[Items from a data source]
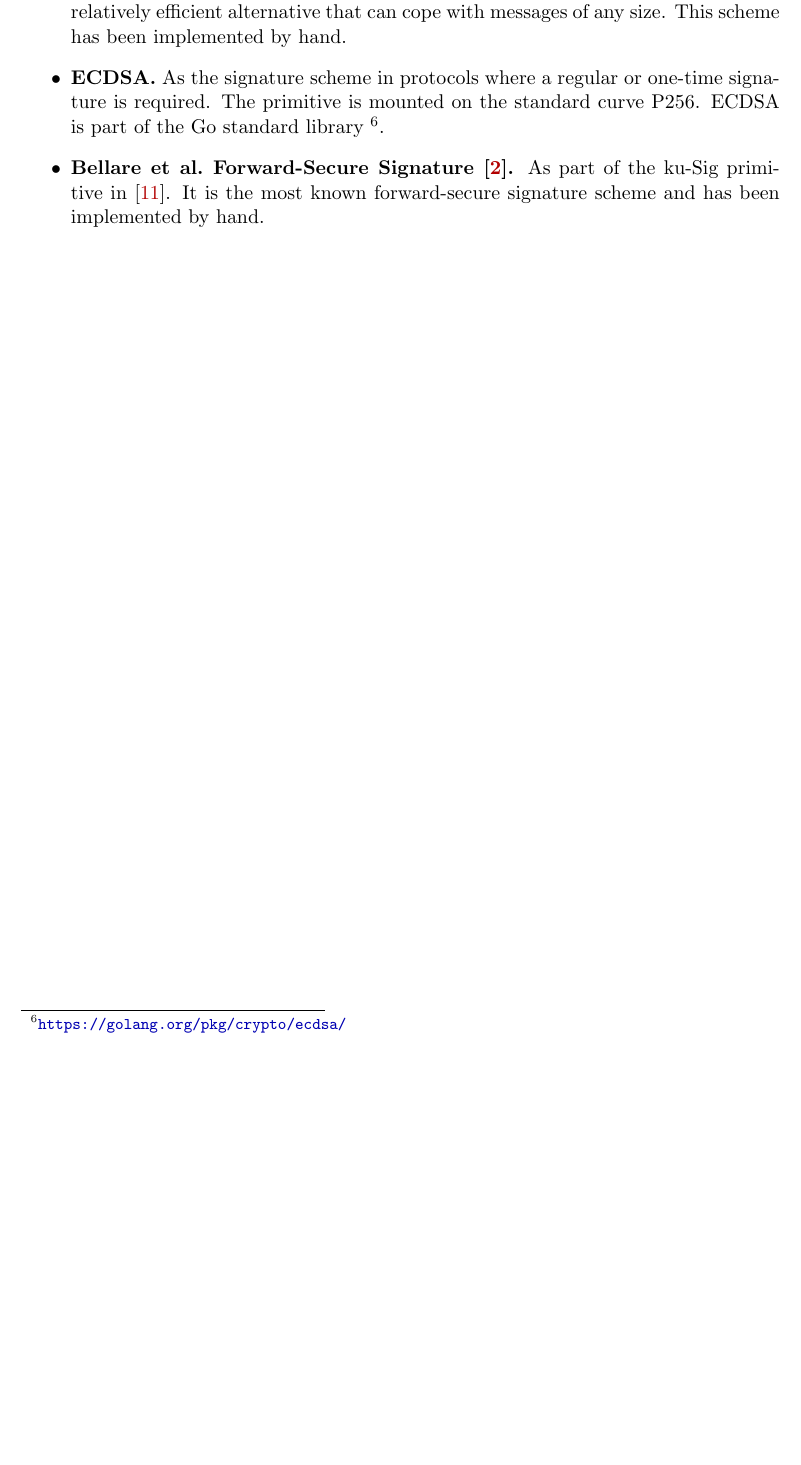
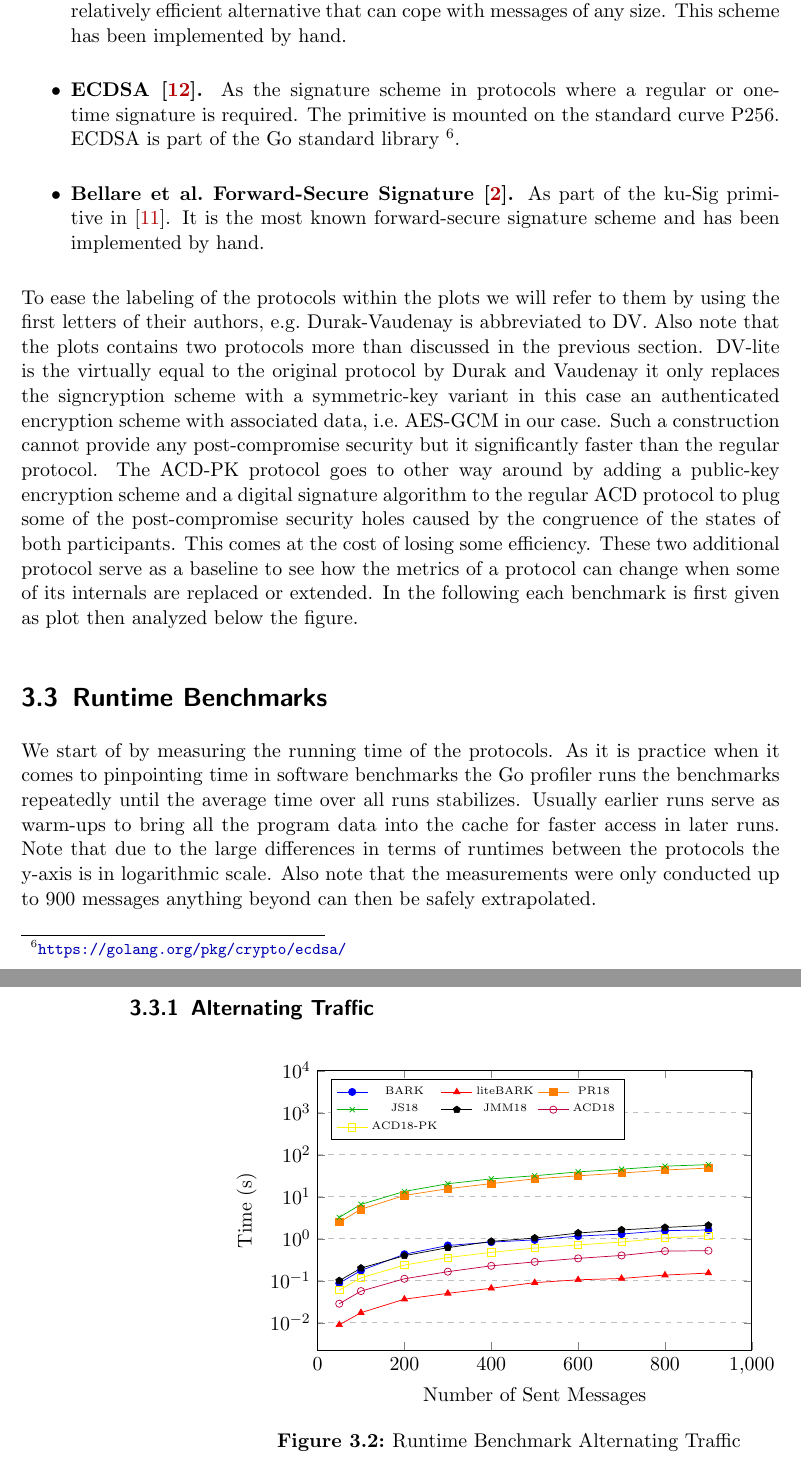
Before and after one commit to qantik/ratcheted, a LaTeX thesis (report/report.tex, which reads report/bibliography.bib, report/plots/time-alt.tikz): part of page 29 of 35 before the commit and two parts of pages 29 and 30 of 37 after it, the two joined at a grey line, cut so that both start at the same text, the shorter picture padded with empty space. Compiled offline with pdfLaTeX.

Commit message:
runtime plots

```diff
--- a/report/bibliography.bib
+++ b/report/bibliography.bib
@@ -108,0 +114 @@
+  year={2004},
@@ -108,0 +121,2 @@
+  volume={1},
+  number={1},
--- /dev/null
+++ b/report/plots/time-alt.tikz
@@ -0,0 +1,67 @@
+\begin{tikzpicture}[scale=1]
+\begin{axis}[
+  %title=Alternating,
+  ymode=log,
+  legend style={font=\tiny, legend columns=3},
+  scaled ticks=false,
+  xlabel={Number of Sent Messages},
+  ylabel={Time (s)},
+  xmin=0, xmax=1000,
+  ymax=10000,
+  xtick={0,200,400,600,800,1000},
+  ytick={0.01,0.1,1,10,100,1000,10000},
+  legend pos=north west,
+  ymajorgrids=true,
+  xminorticks=false,
+  yminorticks=false,
+  grid style=dashed,
+  height=7cm,
+  width=10cm,
+]
+
+\addplot[color=blue,mark=*]
+   coordinates {
+  (50,0.0874)(100,0.175)(200,0.426)(300,0.690)(400,0.828)(500,0.938)(600,1.153)
+  (700,1.288)(800,1.559)(900,1.609)
+  };
+
+\addplot[color=red,mark=triangle*]
+  coordinates {
+  (50,0.0089)(100,0.0173)(200,0.0363)(300,0.0500)(400,0.0661)(500,0.0899)
+  (600,0.105)(700,0.113)(800,0.136)(900,0.152)
+  };
+
+\addplot[color=orange,mark=square*]
+  coordinates {
+  (50,2.468)(100,5.022)(200,10.720)(300,15.477)(400,20.518)(500,26.600)
+  (600,31.387)(700,36.477)(800,43.282)(900,47.919)
+  };
+
+\addplot[color=black!30!green,mark=x]
+  coordinates {
+  (50,3.217)(100,6.560)(200,13.343)(300,20.338)(400,26.564)(500,31.485)
+  (600,38.999)(700,45.183)(800,53.249)(900,58.065)
+  };
+
+\addplot[color=black,mark=pentagon*]
+  coordinates {
+  (50,0.0998)(100,0.199)(200,0.394)(300,0.612)(400,0.862)(500,1.035)
+  (600,1.365)(700,1.617)(800,1.848)(900,2.081)
+  };
+
+\addplot[color=purple,mark=o]
+  coordinates {
+  (50,0.0283)(100,0.0565)(200,0.111)(300,0.164)(400,0.226)(500,0.280)
+  (600,0.340)(700,0.399)(800,0.508)(900,0.517)
+  };
+
+\addplot[color=yellow,mark=square]
+  coordinates {
+  (50,0.0596)(100,0.117)(200,0.235)(300,0.356)(400,0.472)(500,0.599)
+  (600,0.710)(700,0.831)(800,1.043)(900,1.176)
+  };
+
+  \legend{BARK,liteBARK,PR18,JS18,JMM18,ACD18,ACD18-PK}
+
+\end{axis}
+\end{tikzpicture}
--- a/report/report.tex
+++ b/report/report.tex
@@ -6,8 +6,9 @@
 \usepackage{setspace,algpseudocode}
 \usepackage{subcaption}
 
-\usepackage{tikz}
+\usepackage{pgfplots,tikz}
 \usetikzlibrary{positioning,arrows}
+\pgfplotsset{compat=1.16}
 
 % Color citation, references and links.
 \usepackage{url,hyperref}
@@ -1069,7 +1074,7 @@ exchanged if the need arises.
   depending on the modulus size, are not suited. ECIES is thus a
   relatively efficient alternative that can cope with messages
   of any size. This scheme has been implemented by hand.
-\item \textbf{ECDSA.} As the signature scheme in protocols where
+\item \textbf{ECDSA~\cite{johnson2001elliptic}.} As the signature scheme in protocols where
   a regular or one-time signature is required. The primitive
   is mounted on the standard curve P256. ECDSA is part of the
   Go standard library \footnote{\url{https://golang.org/pkg/crypto/ecdsa/}}.
@@ -1079,3 +1084,47 @@ exchanged if the need arises.
   by hand.
 \end{itemize}
 
+To ease the labeling of the protocols within the plots we will
+refer to them by using the first letters of their authors,
+e.g.~Durak-Vaudenay is abbreviated to DV. Also note that
+the plots contains two protocols more than discussed in
+the previous section. DV-lite is the virtually equal to
+the original protocol by Durak and Vaudenay it only replaces
+the signcryption scheme with a symmetric-key variant in
+this case an authenticated encryption scheme with associated
+data, i.e.~AES-GCM in our case. Such a construction cannot provide
+any post-compromise security but it significantly faster
+than the regular protocol. The ACD-PK protocol goes to other way around
+by adding a public-key encryption scheme and a digital signature
+algorithm to the regular ACD protocol to plug some
+of the post-compromise security holes caused by
+the congruence of the states of both participants.
+This comes at the cost of losing some efficiency.
+These two additional protocol serve as a baseline
+to see how the metrics of a protocol can change when
+some of its internals are replaced or extended. In the
+following each benchmark is first given as plot then
+analyzed below the figure.
+
+\section{Runtime Benchmarks}
+\label{sec:runtime-benchmarks}
+
+We start of by measuring the running time of the protocols. As
+it is practice when it comes to pinpointing time in software
+benchmarks the Go profiler runs the benchmarks repeatedly
+until the average time over all runs stabilizes. Usually
+earlier runs serve as warm-ups to bring all the program
+data into the cache for faster access in later runs.
+Note that due to the large differences in terms
+of runtimes between the protocols the y-axis is
+in logarithmic scale. Also note that the measurements
+were only conducted up to 900 messages anything beyond
+can then be safely extrapolated.
+
+\subsection{Alternating Traffic}
+\label{sec:alternating-traffic}
+
+\begin{figure}[H]
+  \centering
+  \input{plots/time-alt.tikz}
+  \caption{Runtime Benchmark Alternating Traffic}
```
Also changed, not shown: report/plots/time-def-uni.tikz (added, +68 -0 lines), report/plots/time-uni.tikz (added, +66 -0 lines), report/bibliography.bib (15 more changed lines), report/report.tex (44 more changed lines).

### Description of the task
Gather all lines from the records above in which "that" appears.

### Task response
Before and after one commit to qantik/ratcheted, a LaTeX thesis (report/report.tex, which reads report/bibliography.bib, report/plots/time-alt.tikz): part of page 29 of 35 before the commit and two parts of pages 29 and 30 of 37 after it, the two joined at a grey line, cut so that both start at the same text, the shorter picture padded with empty space. Compiled offline with pdfLaTeX.
   relatively efficient alternative that can cope with messages
+e.g.~Durak-Vaudenay is abbreviated to DV. Also note that
+Note that due to the large differences in terms
+in logarithmic scale. Also note that the measurements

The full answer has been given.